New Revenue Recognition Standards: What You Should Know to Prepare

By Donna Caruso, Principal

October 23, 2017

In May 2014, the long-awaited revenue recognition standard was issued with the intent of creating consistent revenue reporting across all businesses in varying industries throughout the world. Specifically, the Financial Accounting Standards Board (FASB) has stated that “the objective of the new guidance is to establish principles to report useful information to users of financial statements about the nature, amount, timing, and uncertainty of revenue from contracts with customers.”
The implementation of the accounting standard means the industry-specific guidance currently used in the United States will no longer be applicable, and there will be more comparability related to the recognition of revenue across entities, industries and jurisdictions. 

Effective Date for Final Revenue Recognition Standards
In August 2015, the FASB issued an Accounting Standards Update (ASU) extending the effective date by one year.

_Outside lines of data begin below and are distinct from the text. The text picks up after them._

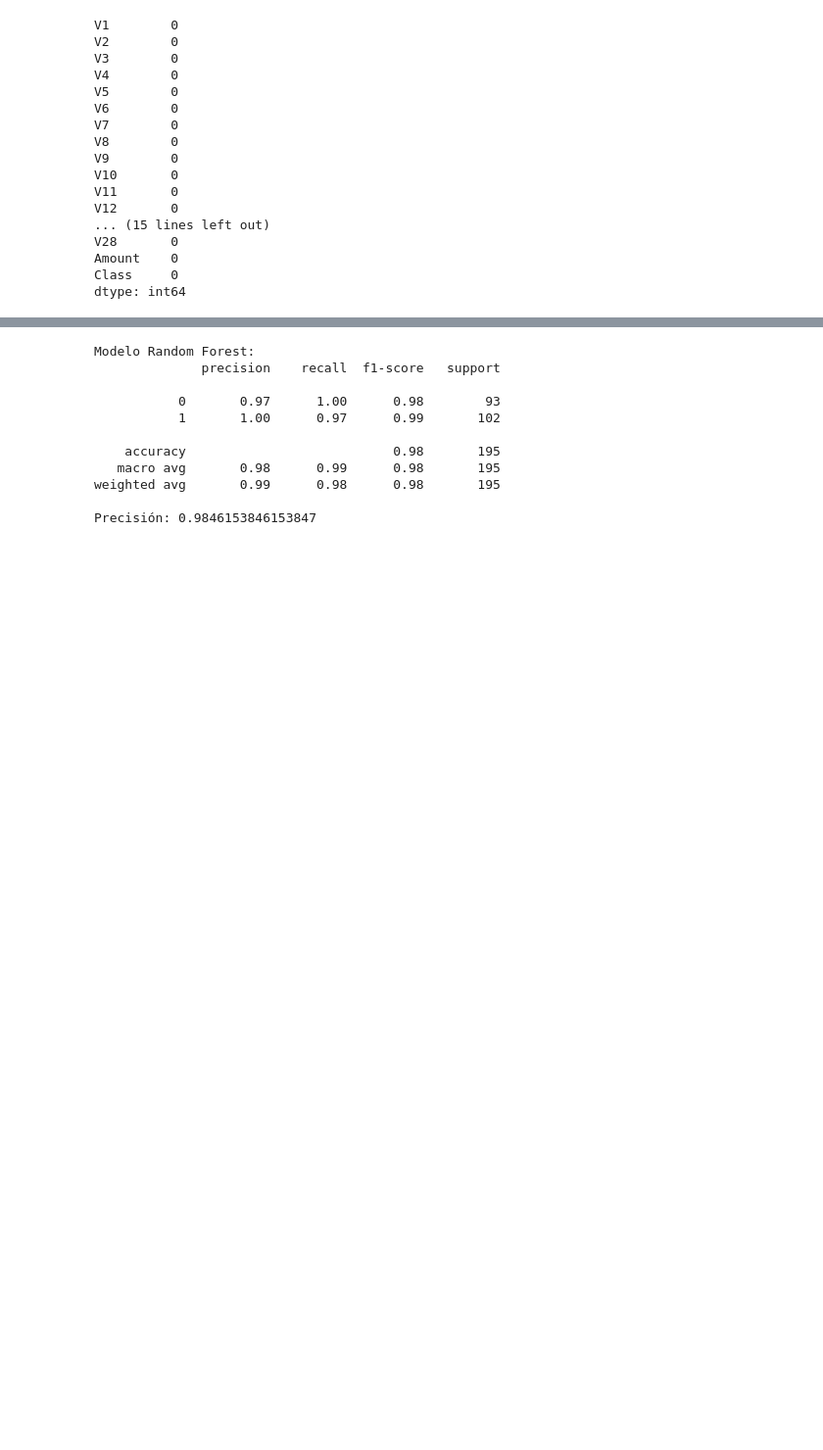
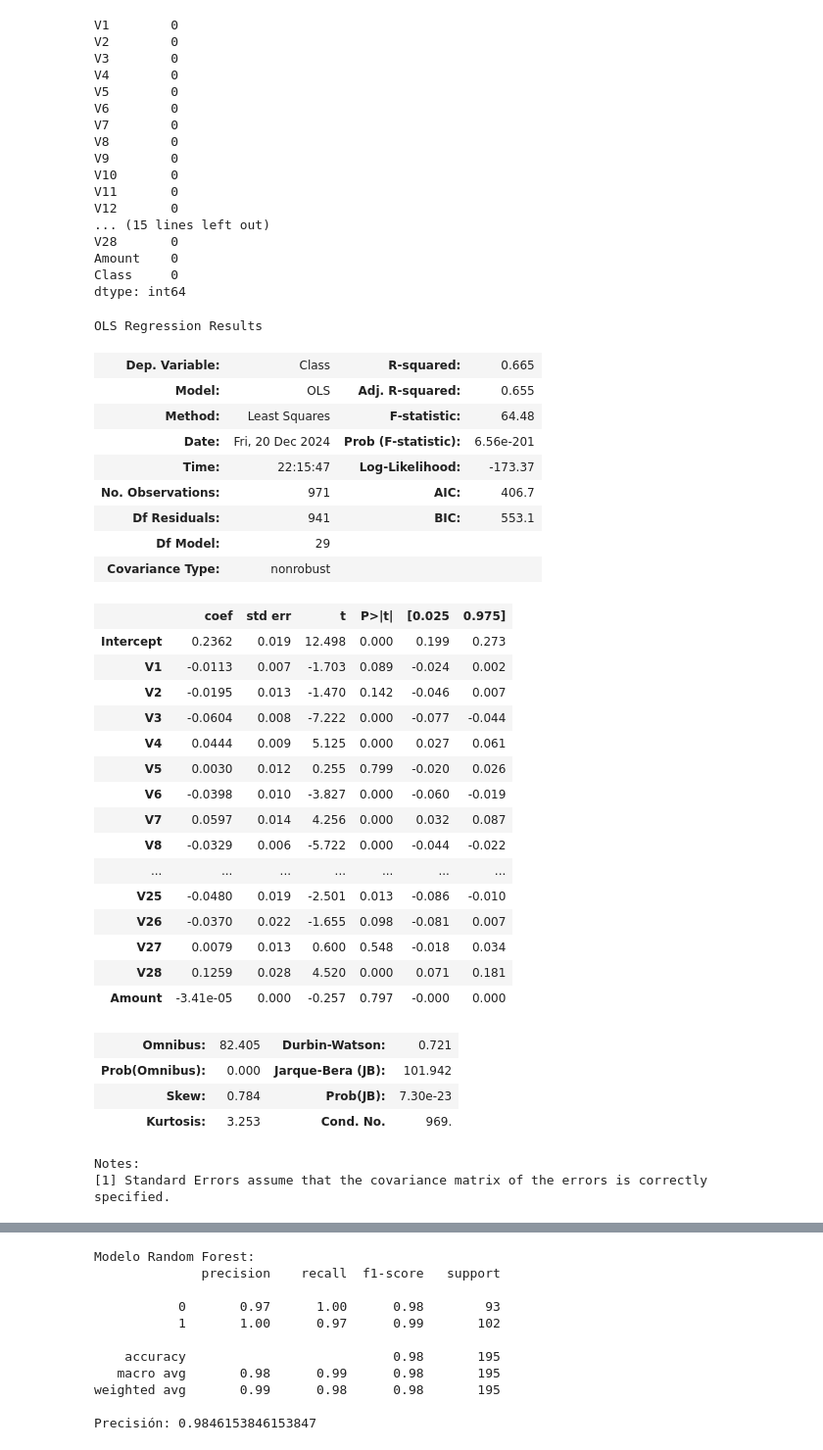
Before and after one commit to fotosycaptura/Taller-IA-2, a Jupyter notebook: Candidato-02.ipynb, the cells around one changed output, grey strips where cells are left out. Shown at 98% size. Drawn from its saved outputs; the diff is of its cells as text; code cells hidden in the pictures; blank space fills up the shorter version.

```diff
--- a/Candidato-02.ipynb
+++ b/Candidato-02.ipynb
@@ -77,3 +82,46 @@ V28       0
 Amount    0
 Class     0
 dtype: int64
+# %%
+variables = df.drop(columns=['Class']).columns.to_numpy()
+# Usando lambda y map para construir 'var1+var2+var3+...'
+var_str = '+'.join(map(lambda x: f'{x}', variables))
+str_y_and_x = 'Class ~ ' + var_str
+# %%
+# Instrucción para generar un modelo de regresión lineal, ajustar y mostrar resultados
+modelo = smf.ols(str_y_and_x, df)
+modelo = modelo.fit()
+modelo.summary()
+# %% [output]
+OLS Regression Results
+| Dep. Variable: | Class | R-squared: | 0.665 |
+| Model: | OLS | Adj. R-squared: | 0.655 |
+| Method: | Least Squares | F-statistic: | 64.48 |
+| Date: | Fri, 20 Dec 2024 | Prob (F-statistic): | 6.56e-201 |
+| Time: | 22:15:47 | Log-Likelihood: | -173.37 |
+| No. Observations: | 971 | AIC: | 406.7 |
+| Df Residuals: | 941 | BIC: | 553.1 |
+| Df Model: | 29 |  |  |
+| Covariance Type: | nonrobust |  |  |
+|  | coef | std err | t | P>|t| | [0.025 | 0.975] |
+| Intercept | 0.2362 | 0.019 | 12.498 | 0.000 | 0.199 | 0.273 |
+| V1 | -0.0113 | 0.007 | -1.703 | 0.089 | -0.024 | 0.002 |
+| V2 | -0.0195 | 0.013 | -1.470 | 0.142 | -0.046 | 0.007 |
+| V3 | -0.0604 | 0.008 | -7.222 | 0.000 | -0.077 | -0.044 |
+| V4 | 0.0444 | 0.009 | 5.125 | 0.000 | 0.027 | 0.061 |
+| V5 | 0.0030 | 0.012 | 0.255 | 0.799 | -0.020 | 0.026 |
+| V6 | -0.0398 | 0.010 | -3.827 | 0.000 | -0.060 | -0.019 |
+| V7 | 0.0597 | 0.014 | 4.256 | 0.000 | 0.032 | 0.087 |
+| V8 | -0.0329 | 0.006 | -5.722 | 0.000 | -0.044 | -0.022 |
+| ... | ... | ... | ... | ... | ... | ... |
+| V25 | -0.0480 | 0.019 | -2.501 | 0.013 | -0.086 | -0.010 |
+| V26 | -0.0370 | 0.022 | -1.655 | 0.098 | -0.081 | 0.007 |
+| V27 | 0.0079 | 0.013 | 0.600 | 0.548 | -0.018 | 0.034 |
+| V28 | 0.1259 | 0.028 | 4.520 | 0.000 | 0.071 | 0.181 |
+| Amount | -3.41e-05 | 0.000 | -0.257 | 0.797 | -0.000 | 0.000 |
+| Omnibus: | 82.405 | Durbin-Watson: | 0.721 |
+| Prob(Omnibus): | 0.000 | Jarque-Bera (JB): | 101.942 |
+| Skew: | 0.784 | Prob(JB): | 7.30e-23 |
+| Kurtosis: | 3.253 | Cond. No. | 969. |
+Notes:
+[1] Standard Errors assume that the covariance matrix of the errors is correctly specified.
```
Also changed, not shown: parts of 14 cells of this notebook.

Currently, public organizations should apply the new revenue standard to reporting periods beginning after Dec. 15, 2017. Nonpublic organizations should apply the new revenue standard to reporting periods beginning after Dec. 15, 2018. Early adoption is allowed for both public and nonpublic organizations, however, not before the original public organization effective date of annual periods beginning after Dec.15, 2016.

Core Principle of the New Guidance
The core principle of the new guidance, known as Topic 606 (Revenue from Contracts with Customers), is that a company should recognize revenue to depict the transfer of goods or services to customers in an amount that reflects the consideration to which the company expects to be entitled for those goods or services. Revenue is recognized when a company satisfies a performance obligation by transferring the promised goods or services to the customer (at which point the customer obtains control of those goods or services).
As imagined, there are a lot of moving parts. FASB has provided the illustration below listing the five steps companies should follow to achieve the core principle:

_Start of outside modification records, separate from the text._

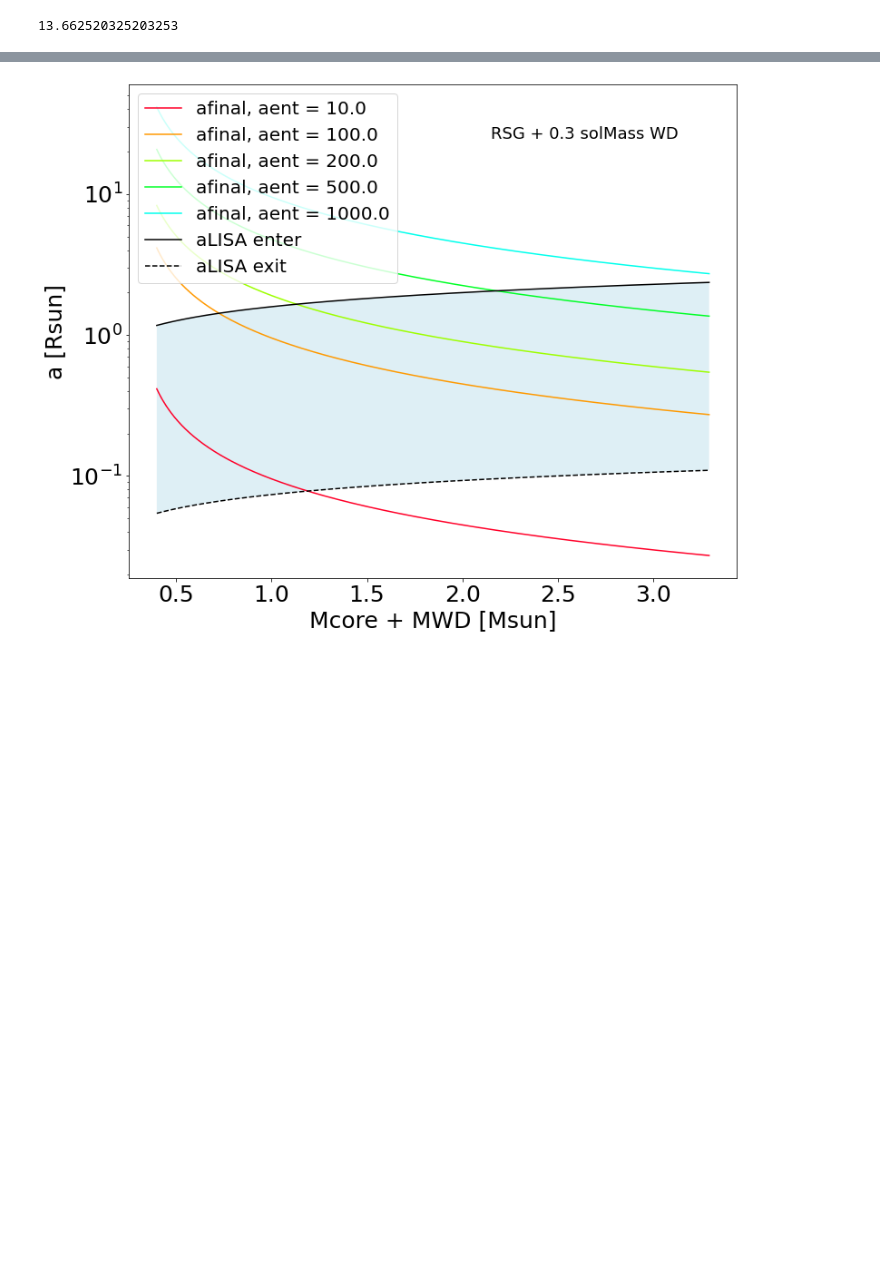
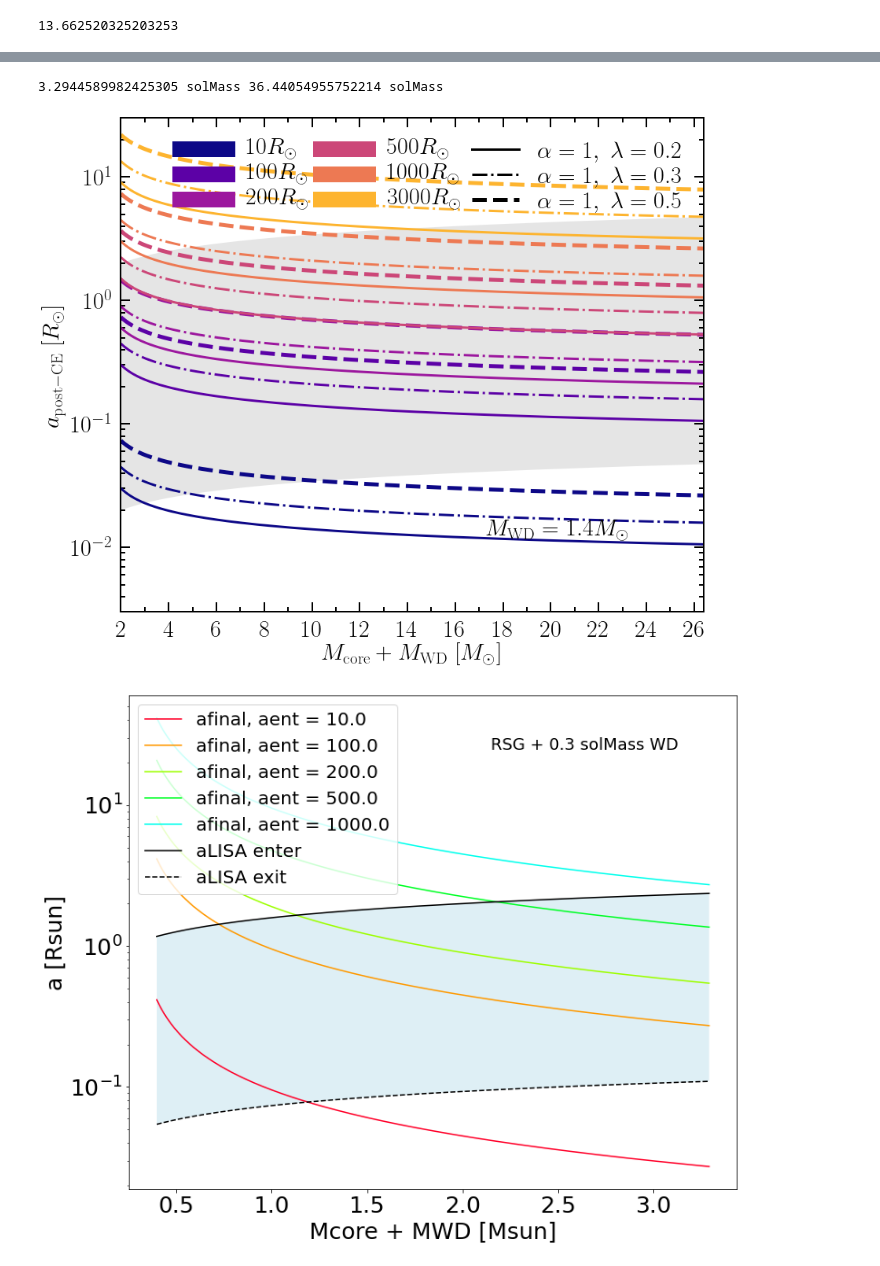
Before and after one commit to tcallister/LISA-and-CE-Evolution, a Jupyter notebook: CEinLISA.ipynb, the cells around one changed output, grey strips where cells are left out. Cells and saved outputs as stored; diff of their text form; code cells hidden in the pictures; blank space fills up the shorter version.

```diff
--- a/CEinLISA.ipynb
+++ b/CEinLISA.ipynb
@@ -260,3 +246,9 @@ print(Rrl(a = 1*u.Rsun, m1 = 0.5 *u.Msun, m2= 0.5 *u.Msun))
+# %%
+# plot_afinal_Mgw(companion_mass = 0.5)
+plot_afinal_Mgw(companion_mass = 1.4)
+# %% [output]
+3.2944589982425305 solMass 36.44054955752214 solMass
+[figure, added]
 # %%
 plot_afinal_Mgw(companion_mass = 0.3)
 
```
Also changed, not shown: parts of 4 cells of this notebook, 1 other file.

What’s Next
The Windham Brannon audit team will provide further information in the near future regarding the new accounting standard, including implementation considerations and industry-specific guidance.
For specific questions on the new revenue recognition standards, contact Donna Caruso, audit principal for Windham Brannon, at